Directions →
What lines below include the word "shows"? Copy each one.

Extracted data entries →
==========
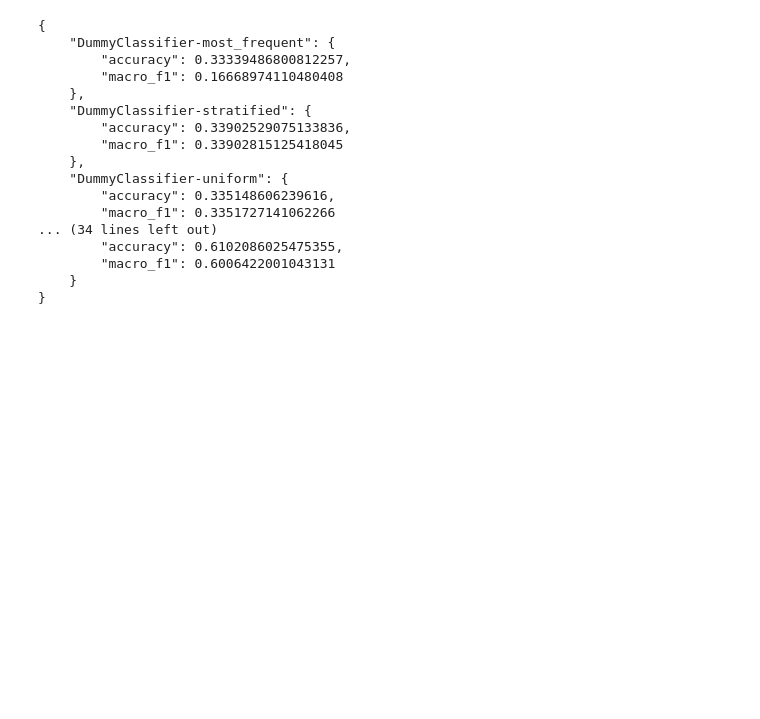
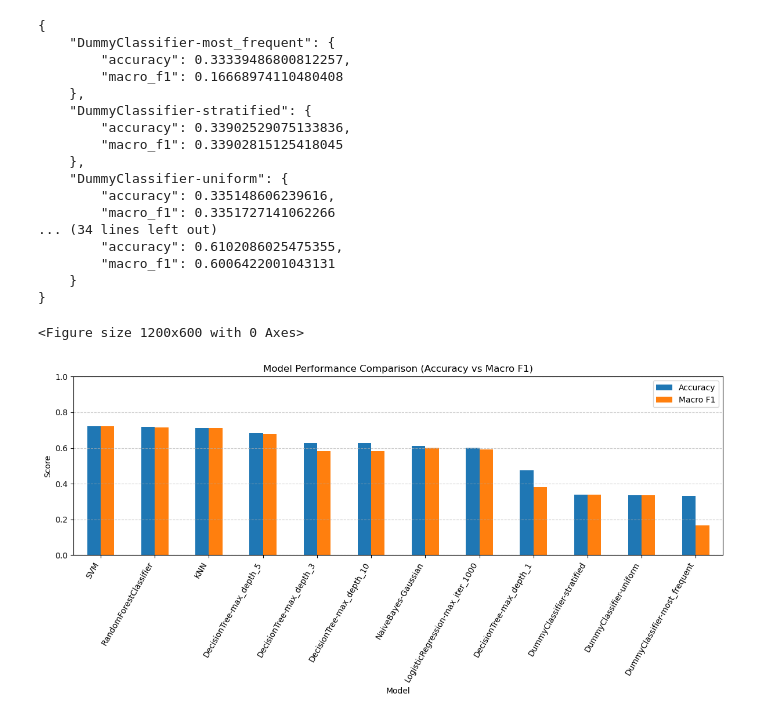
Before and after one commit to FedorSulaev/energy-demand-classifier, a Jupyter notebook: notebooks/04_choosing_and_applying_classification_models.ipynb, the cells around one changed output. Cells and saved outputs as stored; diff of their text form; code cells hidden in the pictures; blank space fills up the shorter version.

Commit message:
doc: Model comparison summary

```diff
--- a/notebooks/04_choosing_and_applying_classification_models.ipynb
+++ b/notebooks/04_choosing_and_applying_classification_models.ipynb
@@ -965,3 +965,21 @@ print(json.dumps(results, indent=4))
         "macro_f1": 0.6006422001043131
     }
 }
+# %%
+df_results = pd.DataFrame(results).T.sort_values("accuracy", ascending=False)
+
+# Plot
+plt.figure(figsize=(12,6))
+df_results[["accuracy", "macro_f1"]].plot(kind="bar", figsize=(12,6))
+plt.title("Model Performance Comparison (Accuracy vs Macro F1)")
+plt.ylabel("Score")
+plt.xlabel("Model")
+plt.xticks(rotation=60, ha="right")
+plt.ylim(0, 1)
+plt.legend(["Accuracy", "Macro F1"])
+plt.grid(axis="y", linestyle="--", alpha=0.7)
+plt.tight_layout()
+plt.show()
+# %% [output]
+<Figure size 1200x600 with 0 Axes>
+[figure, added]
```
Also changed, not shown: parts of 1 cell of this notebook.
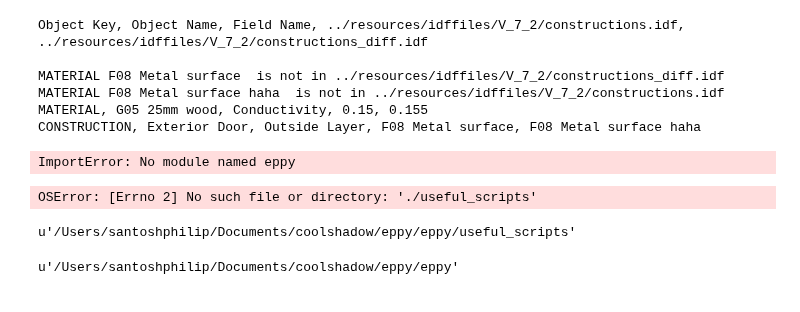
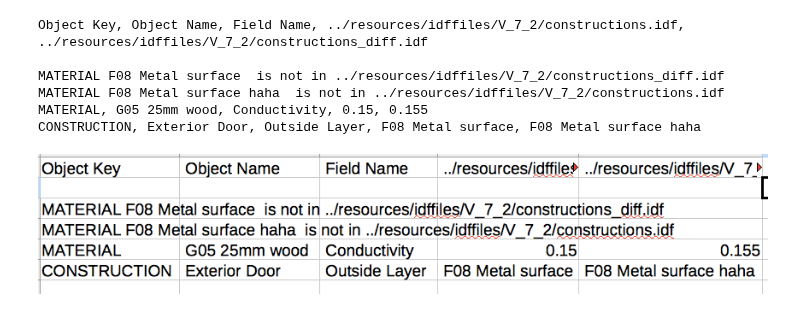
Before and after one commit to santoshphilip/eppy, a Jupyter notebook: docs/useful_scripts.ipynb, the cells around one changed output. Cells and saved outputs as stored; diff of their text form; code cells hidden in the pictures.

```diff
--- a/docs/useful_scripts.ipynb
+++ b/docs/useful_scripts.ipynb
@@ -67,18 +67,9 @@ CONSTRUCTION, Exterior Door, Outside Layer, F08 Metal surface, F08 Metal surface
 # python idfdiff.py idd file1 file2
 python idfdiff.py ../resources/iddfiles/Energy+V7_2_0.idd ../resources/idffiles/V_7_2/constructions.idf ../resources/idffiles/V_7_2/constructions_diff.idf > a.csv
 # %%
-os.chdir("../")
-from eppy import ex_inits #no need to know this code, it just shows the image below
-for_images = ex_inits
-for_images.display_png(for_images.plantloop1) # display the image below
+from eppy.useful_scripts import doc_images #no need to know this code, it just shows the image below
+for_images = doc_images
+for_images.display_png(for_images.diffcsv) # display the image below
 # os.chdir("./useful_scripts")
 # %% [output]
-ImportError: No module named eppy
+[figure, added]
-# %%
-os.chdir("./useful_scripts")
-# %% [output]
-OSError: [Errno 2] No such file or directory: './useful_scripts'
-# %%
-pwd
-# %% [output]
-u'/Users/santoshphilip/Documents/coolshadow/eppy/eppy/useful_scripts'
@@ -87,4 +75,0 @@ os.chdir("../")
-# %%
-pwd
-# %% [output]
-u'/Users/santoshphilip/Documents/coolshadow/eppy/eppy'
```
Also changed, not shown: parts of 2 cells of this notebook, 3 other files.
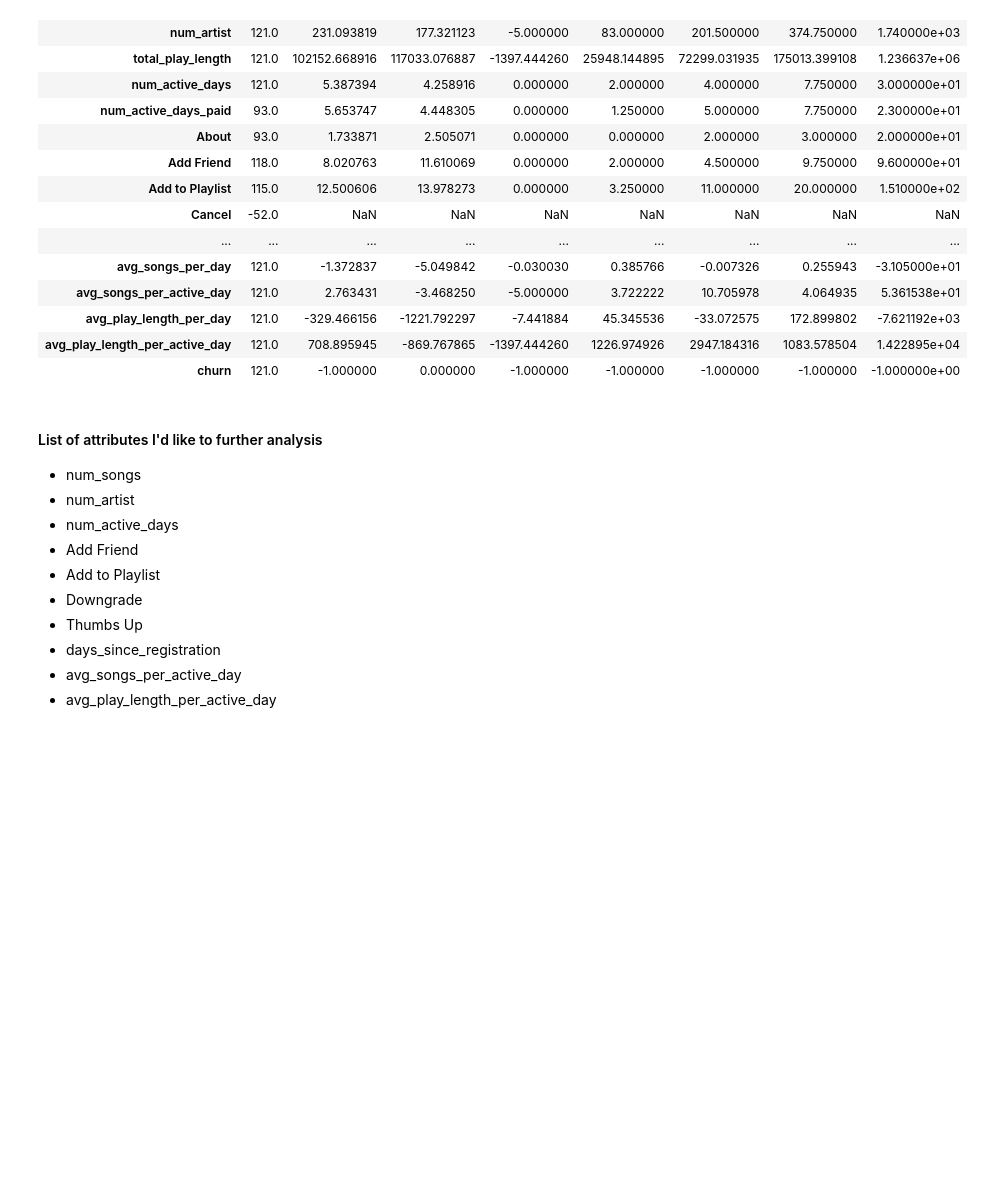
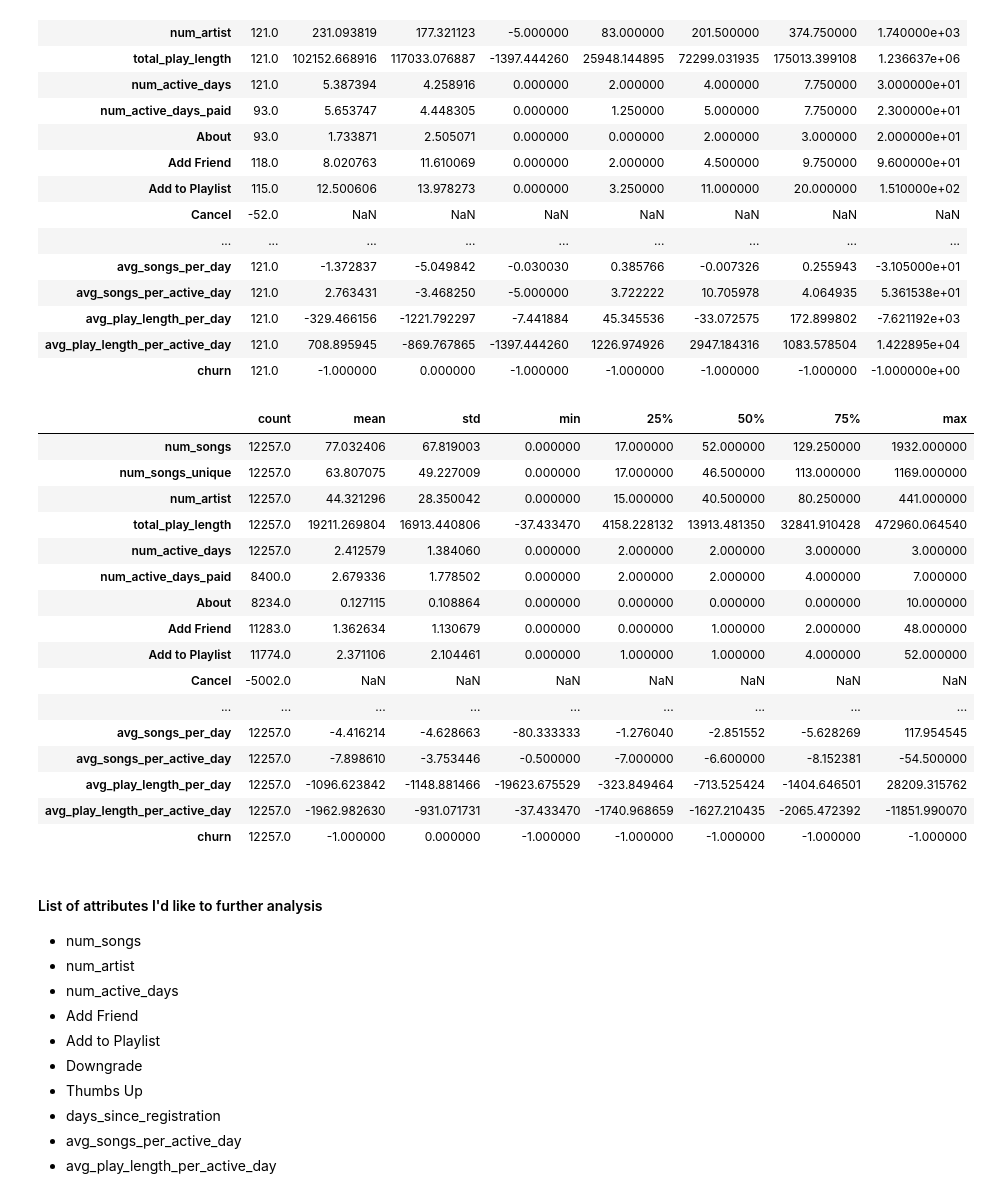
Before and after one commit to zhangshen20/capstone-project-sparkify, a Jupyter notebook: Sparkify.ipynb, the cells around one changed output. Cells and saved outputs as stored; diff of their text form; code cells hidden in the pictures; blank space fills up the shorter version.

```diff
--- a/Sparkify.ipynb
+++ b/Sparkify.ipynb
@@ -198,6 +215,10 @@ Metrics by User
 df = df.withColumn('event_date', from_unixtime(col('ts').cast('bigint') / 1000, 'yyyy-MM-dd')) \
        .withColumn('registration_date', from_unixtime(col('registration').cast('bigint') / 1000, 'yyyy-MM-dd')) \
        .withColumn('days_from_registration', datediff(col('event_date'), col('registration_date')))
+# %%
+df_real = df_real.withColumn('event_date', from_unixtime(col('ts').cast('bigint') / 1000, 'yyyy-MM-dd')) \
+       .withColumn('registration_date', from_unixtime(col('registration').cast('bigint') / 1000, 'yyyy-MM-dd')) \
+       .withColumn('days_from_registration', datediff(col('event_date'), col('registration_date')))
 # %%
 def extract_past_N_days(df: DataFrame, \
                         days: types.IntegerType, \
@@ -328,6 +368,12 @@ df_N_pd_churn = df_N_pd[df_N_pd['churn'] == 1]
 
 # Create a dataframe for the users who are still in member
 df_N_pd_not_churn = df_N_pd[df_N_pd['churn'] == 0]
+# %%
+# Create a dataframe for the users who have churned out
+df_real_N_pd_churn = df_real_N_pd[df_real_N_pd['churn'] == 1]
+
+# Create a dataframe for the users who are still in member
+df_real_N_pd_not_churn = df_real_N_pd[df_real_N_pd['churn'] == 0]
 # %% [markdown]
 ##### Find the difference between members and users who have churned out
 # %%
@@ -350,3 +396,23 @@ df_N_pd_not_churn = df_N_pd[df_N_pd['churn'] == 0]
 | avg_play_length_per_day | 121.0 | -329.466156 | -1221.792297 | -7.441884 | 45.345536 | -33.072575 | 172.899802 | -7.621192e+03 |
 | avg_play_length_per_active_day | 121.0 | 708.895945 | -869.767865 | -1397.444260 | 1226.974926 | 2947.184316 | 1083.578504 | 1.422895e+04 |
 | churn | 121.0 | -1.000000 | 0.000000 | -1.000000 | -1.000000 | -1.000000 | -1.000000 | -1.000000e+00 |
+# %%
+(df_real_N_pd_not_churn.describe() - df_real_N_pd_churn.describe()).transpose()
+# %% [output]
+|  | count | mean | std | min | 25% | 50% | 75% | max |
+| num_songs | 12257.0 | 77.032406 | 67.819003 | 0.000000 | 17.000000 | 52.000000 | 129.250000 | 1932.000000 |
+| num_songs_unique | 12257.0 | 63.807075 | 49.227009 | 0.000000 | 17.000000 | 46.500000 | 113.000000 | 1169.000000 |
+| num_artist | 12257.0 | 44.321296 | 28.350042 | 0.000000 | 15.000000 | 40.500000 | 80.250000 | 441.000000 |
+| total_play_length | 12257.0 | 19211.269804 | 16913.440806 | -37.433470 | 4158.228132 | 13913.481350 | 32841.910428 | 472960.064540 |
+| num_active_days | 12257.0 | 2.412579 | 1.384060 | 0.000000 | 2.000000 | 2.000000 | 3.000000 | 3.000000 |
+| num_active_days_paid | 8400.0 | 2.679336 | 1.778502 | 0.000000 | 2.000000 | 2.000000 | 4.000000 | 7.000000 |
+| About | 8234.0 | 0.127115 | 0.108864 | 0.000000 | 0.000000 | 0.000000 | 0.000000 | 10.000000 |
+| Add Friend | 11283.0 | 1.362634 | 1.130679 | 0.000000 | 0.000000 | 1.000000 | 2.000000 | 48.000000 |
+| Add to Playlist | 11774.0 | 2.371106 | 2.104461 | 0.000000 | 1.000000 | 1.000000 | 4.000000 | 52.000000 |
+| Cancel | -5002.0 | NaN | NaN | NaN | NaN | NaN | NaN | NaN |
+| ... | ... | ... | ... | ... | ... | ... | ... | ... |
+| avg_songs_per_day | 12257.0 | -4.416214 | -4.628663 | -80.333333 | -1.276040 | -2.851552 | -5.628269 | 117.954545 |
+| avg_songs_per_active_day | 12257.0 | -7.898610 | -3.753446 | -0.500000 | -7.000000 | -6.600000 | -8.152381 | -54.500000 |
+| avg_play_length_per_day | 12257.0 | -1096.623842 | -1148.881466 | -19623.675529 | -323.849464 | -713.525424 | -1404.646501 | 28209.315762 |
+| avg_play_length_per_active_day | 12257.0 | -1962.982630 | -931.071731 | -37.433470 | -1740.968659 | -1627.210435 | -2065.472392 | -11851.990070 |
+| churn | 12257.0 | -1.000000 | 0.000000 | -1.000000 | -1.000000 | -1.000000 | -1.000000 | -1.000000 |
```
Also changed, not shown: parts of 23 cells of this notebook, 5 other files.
==========
Exercise answer →
-from eppy import ex_inits #no need to know this code, it just shows the image below
+from eppy.useful_scripts import doc_images #no need to know this code, it just shows the image below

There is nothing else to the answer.